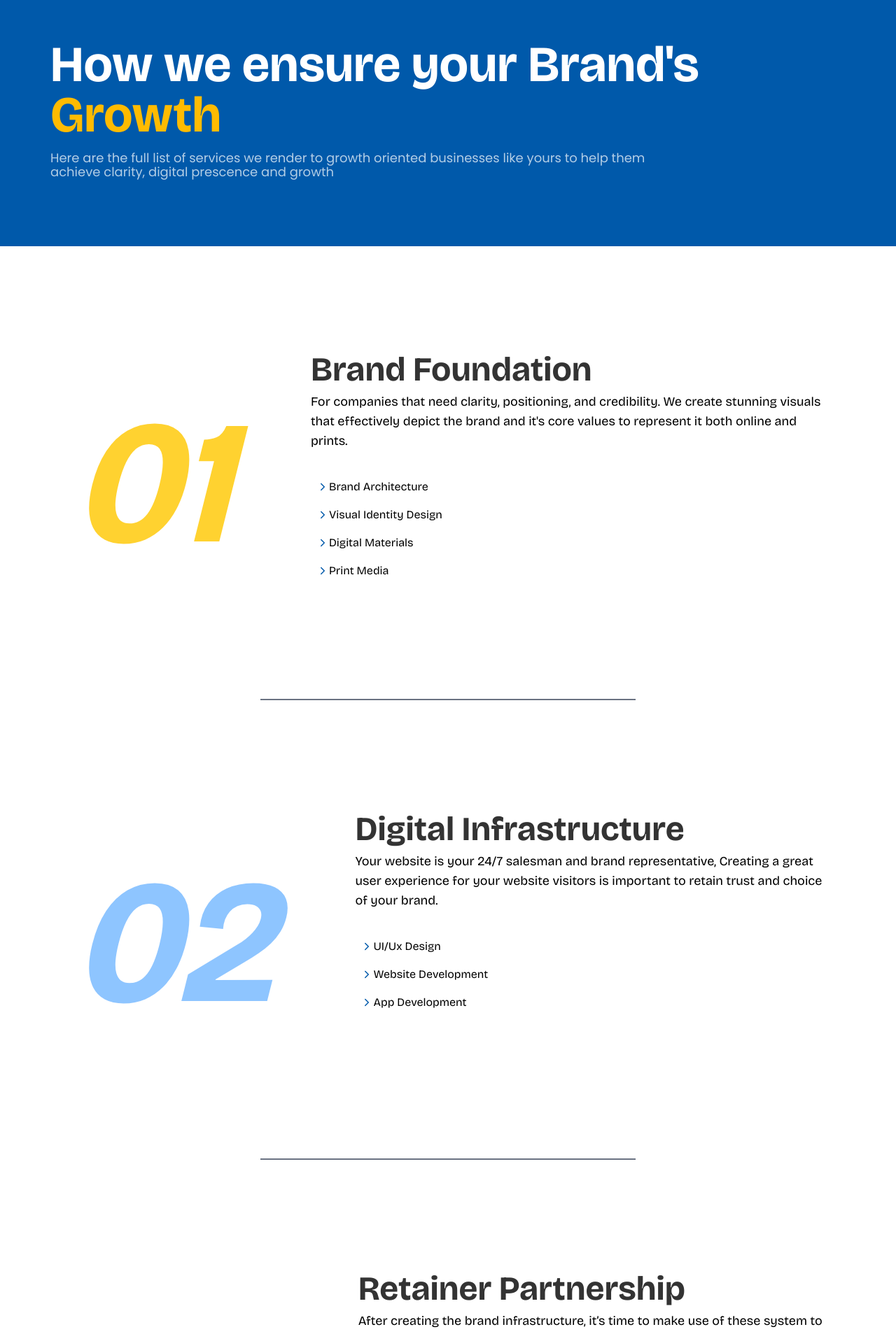
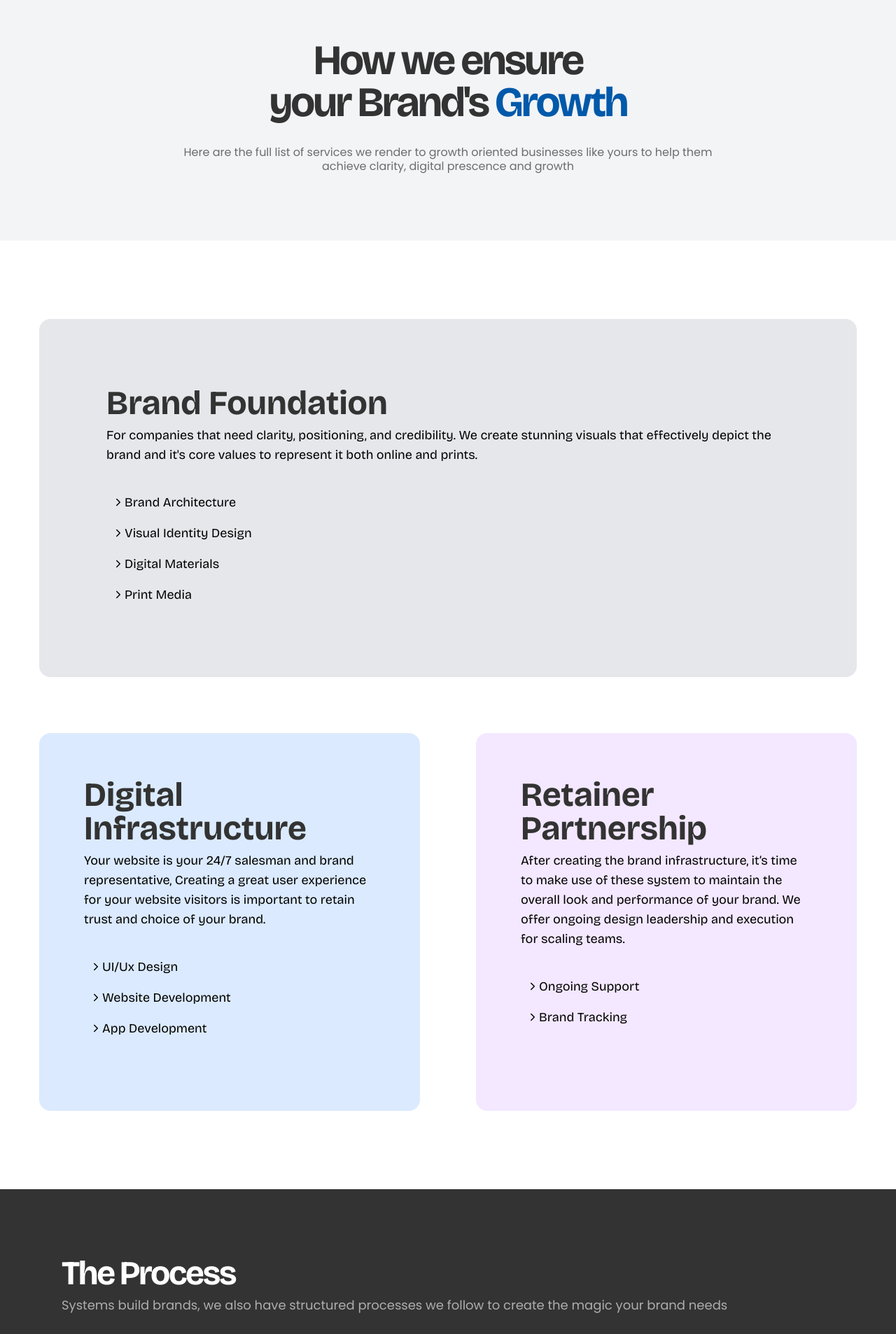
Before and after one commit to Thatboycalledolar/seventh-guru-website-minimal, a React (Vite) app: page /Services in a window 1280 px wide. Shown: the part 120-2027 px from the top of the page at 70% size. Built offline with nearby package versions, Linux system fonts and the light colour scheme.

Commit message:
service page redesign

```diff
--- a/src/components/ProTip.jsx
+++ b/src/components/ProTip.jsx
@@ -2,7 +2,7 @@ import ProTips from "./ProTips"
 
 export default function ProTip() {
   return(
-    <div className="bg-white px-8 py-10 text-(--text-color) max-w-300 m-8 rounded-lg">
+    <div className="bg-white px-8 md:px-14 py-10 text-(--text-color) max-w-300 m-8 rounded-lg">
       <div className="flex flex-col mb-6">
         <h3 className="text-4xl md:text-5xl font-bold tracking-tighter mb-4">Pro Tip!</h3>
         <p className="text-sm md:text-lg md:leading-tight ">If your brand is just starting out follow through from service one down to 3, or Upon conclusion and delivery of your brand foundation and digital infrastructure, switch to the retainer package because you get :</p>
--- a/src/components/ServiceDetails.jsx
+++ b/src/components/ServiceDetails.jsx
@@ -4,7 +4,7 @@ export default function ServiceDetails({ header, body}) {
   return(
     <div className="flex flex-col gap-2 md-gap-4">
           <h2 className="text-4xl md:text-5xl font-bold text-(--text-color)">{header}</h2>
-          <p className="text-md md:text-lg">{body}</p>
+          <p className="text-sm md:text-lg">{body}</p>
     </div>
   )
 }
--- a/src/components/ServiceDropDown.jsx
+++ b/src/components/ServiceDropDown.jsx
@@ -2,7 +2,7 @@ import { motion, AnimatePresence } from "framer-motion";
 import { ChevronRight } from "lucide-react";
 
 
-export default function ServiceDropDown({id, active, setActive, header,service, drop1, drop2, drop3, drop4} ) {
+export default function ServiceDropDown({id, active, setActive, header,service, drop1, drop2, drop3, drop4, color, marker} ) {
 
   const isOpen = active === id;
 
@@ -16,9 +16,9 @@ export default function ServiceDropDown({id, active, setActive, header,service,
       {/* Button */}
       <button
         onClick={toggleDropdown}
-        className="hover:border-2 border-(--primary-color) px-2 w-full py-2 rounded-md flex cursor-pointer"
+        className={`${color} px-2 w-full py-2 rounded-md flex cursor-pointer text-(text-color) text-base md:text-lg items-center`}
       >
-        <span className={`transition ease-in-out 3000 ${isOpen? "rotate-90" : "rotate-0"}`}><ChevronRight width={18} color="#0059AA"/></span>{service}
+        <span className={`transition ease-in-out 3000 ${isOpen? "rotate-90" : "rotate-0"}`}><ChevronRight width={18} /></span>{service}
       </button>
 
       {/* Dropdown */}
@@ -26,13 +26,13 @@ export default function ServiceDropDown({id, active, setActive, header,service,
         {isOpen && (
           <motion.div
             initial={{ opacity: 0, y: -5 }}
-            animate={{ opacity: 1, y: 0 }}
-            exit={{ opacity: 0, y: -5 }}
-            className="flex flex-col mt-2 bg-white border-2 border-(--primary-color) rounded-md overflow-hidden"
+            animate={{ opacity: 1, y: 5 }}
+            exit={{ opacity: 1, y: 5 }}
+            className="flex flex-col mt-2 bg-white rounded-md overflow-hidden"
           >
             <div className="px-4 md:px-10 py-6">
               <p className="pb-2 font-bold">{header}</p>
-              <ul className="px-8 list-disc marker:text-(--primary-color)">
+              <ul className={`px-8 list-disc ${marker}`}>
                 <li>{drop1}</li>
                 <li>{drop2}</li>
                 <li>{drop3}</li>
--- a/src/components/ServicePageHead.jsx
+++ b/src/components/ServicePageHead.jsx
@@ -2,10 +2,10 @@
 
 export default function ServicePageHead() {
   return(
-    <div className="bg-(--primary-color) w-full pt-36 md:pt-44 pb-20 md:pb-24">
-      <div className="flex flex-col items-center md:items-start max-w-300 mx-auto px-8">
-        <h1 className="text-white text-5xl font-bold text-center md:text-start md:text-7xl mb-4">How we ensure your Brand's <span className="text-(--secondary-color)"> Growth</span> </h1>
-        <p className="opacity-70 text-white font-body text-sm md:text-lg leading-5 text-center md:text-start md:max-w-[80%]">Here are the full list of services we render to growth oriented businesses like yours to help them achieve clarity, digital prescence and growth</p>
+    <div className="bg-gray-100 w-full pt-36 md:pt-44 pb-20 md:pb-24">
+      <div className="flex flex-col items-center max-w-300 mx-auto px-8">
+        <h1 className="text-(--text-color) text-5xl tracking-tighter max-w-[80%] font-bold text-center md:text-6xl mb-4 md:mb-8">How we ensure <br />your Brand's <span className="text-(--primary-color)"> Growth</span> </h1>
+        <p className="opacity-70 text-(--text-color) font-body text-sm md:text-base leading-5 text-center max-w-[80%] md:max-w-[70%]">Here are the full list of services we render to growth oriented businesses like yours to help them achieve clarity, digital prescence and growth</p>
       </div>
     </div>
   )
--- a/src/components/TheProcess.jsx
+++ b/src/components/TheProcess.jsx
@@ -3,9 +3,9 @@ import Reveal from "./Reveal";
 
 export default function TheProcess() {
   return(
-    <div className="flex flex-col items-center py-8  gap-12 max-w-300">
+    <div className="flex flex-col items-start py-8 gap-12 max-w-300">
       <Reveal>
-         <div className="flex flex-col items-start px-8 text-start p-8 rounded-md text-white max-w-300 w-full">
+         <div className="flex flex-col items-start text-start p-8 rounded-md text-white w-full">
           <h2 className="text-4xl md:text-5xl font-bold mb-2 tracking-tighter">The Process</h2>
           <p className="text-sm md:text-lg font-body opacity-60 ">Systems build brands, we also have structured processes we follow to create the magic your brand needs</p>
         </div>
--- a/src/pages/Services.jsx
+++ b/src/pages/Services.jsx
@@ -17,22 +17,25 @@ export default function Services() {
       <ServicePageHead />
 
       {/* service cards div */}
-      <div className="flex flex-col max-w-300 px-8 md:px-16 items-start md:items-center md:mt-30">
+      <div className="flex flex-col gap-20 max-w-300 px-8 md:px-4 md:grid grid-cols-2 items-start md:items-center md:mt-20 md:mb-20">
 
         {/* card one */}
-        <div className="flex flex-col md:flex-row gap-0 md:gap-30">
-          <Reveal delay={0}>
+        <Reveal className="md:col-span-2">
+        <div className="flex flex-col md:flex-row gap-0 md:gap-30 bg-gray-200 px-8 py-12 md:p-24 rounded-lg md:rounded-2xl ">
+          {/* <Reveal delay={0}>
             <h3 className="text-start md:text-end text-[200px] md:text-[250px] font-bold italic text-amber-300">01</h3>
-          </Reveal>
+          </Reveal> */}
 
           <div className="flex flex-col gap-8">
-            <Reveal delay={0.2}>
+            <Reveal delay={0}>
                <ServiceDetails header="Brand Foundation" body="For companies that need clarity, positioning, and credibility. We create stunning visuals that effectively depict the brand and it's core values to represent it both online and prints."/>
             </Reveal>
 
             <div className="flex flex-col">
               <Reveal delay={0.1}>
                  <ServiceDropDown
+                  color="hover:bg-gray-900/60 hover:text-white"
+                  marker="marker:text-gray-900/60"
                   id="brand-foundation-1"
                   active={active}
                   setActive={setActive}
@@ -45,6 +48,8 @@ export default function Services() {
               </Reveal>
               <Reveal delay={0.2}>
                 <ServiceDropDown
+                  color="hover:bg-gray-900/60 hover:text-white"
+                  marker="marker:text-gray-900/60"
                   id="brand-foundation-2"
                   active={active}
                   setActive={setActive}
@@ -57,6 +62,8 @@ export default function Services() {
               </Reveal>
               <Reveal delay={0.3}>
                 <ServiceDropDown
+                  color="hover:bg-gray-900/60 hover:text-white"
+                  marker="marker:text-gray-900/60"
                   id="brand-foundation-3"
                   active={active}
                   setActive={setActive}
@@ -69,6 +76,8 @@ export default function Services() {
               </Reveal>
               <Reveal delay={0.4}>
                 <ServiceDropDown
+                  color="hover:bg-gray-900/60 hover:text-white"
+                  marker="marker:text-gray-900/60"
                   id="brand-foundation-4"
                   active={active}
                   setActive={setActive}
@@ -83,15 +92,12 @@ export default function Services() {
 
           </div>
         </div>
+        </Reveal>
 
-        <div className="h-0.5 w-[80%] md:w-[50%] bg-gray-500 mt-20 mb-5 md:mb-40 md:mt-30"></div>
 
         {/* card two */}
-        <div className="flex flex-col md:flex-row gap-0 md:gap-30">
-          <Reveal delay={0}>
-            <h3 className="text-start md:text-end text-[200px] md:text-[250px] font-bold italic text-blue-300">02</h3>
-          </Reveal>
-
+        <Reveal>
+        <div className="flex flex-col md:flex-row gap-0 md:gap-30 bg-blue-100 px-8 py-12 md:p-16 md:h-135 rounded-lg md:rounded-2xl">
           <div className="flex flex-col gap-8">
             <Reveal delay={0.2}>
                <ServiceDetails header="Digital Infrastructure" body="Your website is your 24/7 salesman and brand representative, Creating a great user experience for your website visitors is important to retain trust and choice of your brand."/>
@@ -100,6 +106,8 @@ export default function Services() {
             <div className="flex flex-col">
               <Reveal delay={0.1}>
                  <ServiceDropDown
+                  color="hover:bg-blue-900/60 hover:text-white"
+                  marker="marker:text-blue-900/60"
                   id="digital-1"
                   active={active}
                   setActive={setActive}
@@ -112,6 +120,8 @@ export default function Services() {
               </Reveal>
               <Reveal delay={0.2}>
                 <ServiceDropDown
+                  color="hover:bg-blue-900/60 hover:text-white"
+                  marker="marker:text-blue-900/60"
                   id="digital-2"
                   active={active}
                   setActive={setActive}
@@ -124,6 +134,8 @@ export default function Services() {
               </Reveal>
               <Reveal delay={0.3}>
                 <ServiceDropDown
+                  color="hover:bg-blue-900/60 hover:text-white"
+                  marker="marker:text-blue-900/60"
                   id="digital-3"
                   active={active}
                   setActive={setActive}
@@ -138,14 +150,13 @@ export default function Services() {
 
           </div>
         </div>
+        </Reveal>
 
-        <div className="h-0.5 w-[80%] md:w-[50%] bg-gray-500 mt-20 mb-5 md:mb-40 md:mt-30"></div>
 
          {/* card three */}
-        <div className="flex flex-col md:flex-row gap-0 md:gap-30">
-          <Reveal delay={0}>
-            <h3 className="text-start md:text-end text-[200px] md:text-[250px] font-bold italic text-purple-300">03</h3>
-          </Reveal>
+         <Reveal delay={0}>
+        <div className="flex flex-col md:flex-row gap-0 md:gap-30 bg-purple-100 px-8 py-12 md:p-16 md:h-135 rounded-lg md:rounded-2xl">
+
 
           <div className="flex flex-col gap-8">
             <Reveal delay={0.2}>
@@ -155,6 +166,8 @@ export default function Services() {
             <div className="flex flex-col">
               <Reveal delay={0.1}>
                  <ServiceDropDown
+                  color="hover:bg-purple-900/60 hover:text-white"
+                  marker="marker:text-purple-900/60"
                   id="retainer-1"
                   active={active}
                   setActive={setActive}
@@ -167,6 +180,8 @@ export default function Services() {
               </Reveal>
               <Reveal delay={0.2}>
                 <ServiceDropDown
+                  color="hover:bg-purple-900/60 hover:text-white"
+                  marker="marker:text-purple-900/60"
                   id="retainer-2"
                   active={active}
                   setActive={setActive}
@@ -181,6 +196,7 @@ export default function Services() {
 
           </div>
         </div>
+         </Reveal>
 
       </div>
 
```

Exercise prompt → For each line of the data that includes the word "TheProcess", return a copy of it.

Written answer →
--- a/src/components/TheProcess.jsx
+++ b/src/components/TheProcess.jsx
 export default function TheProcess() {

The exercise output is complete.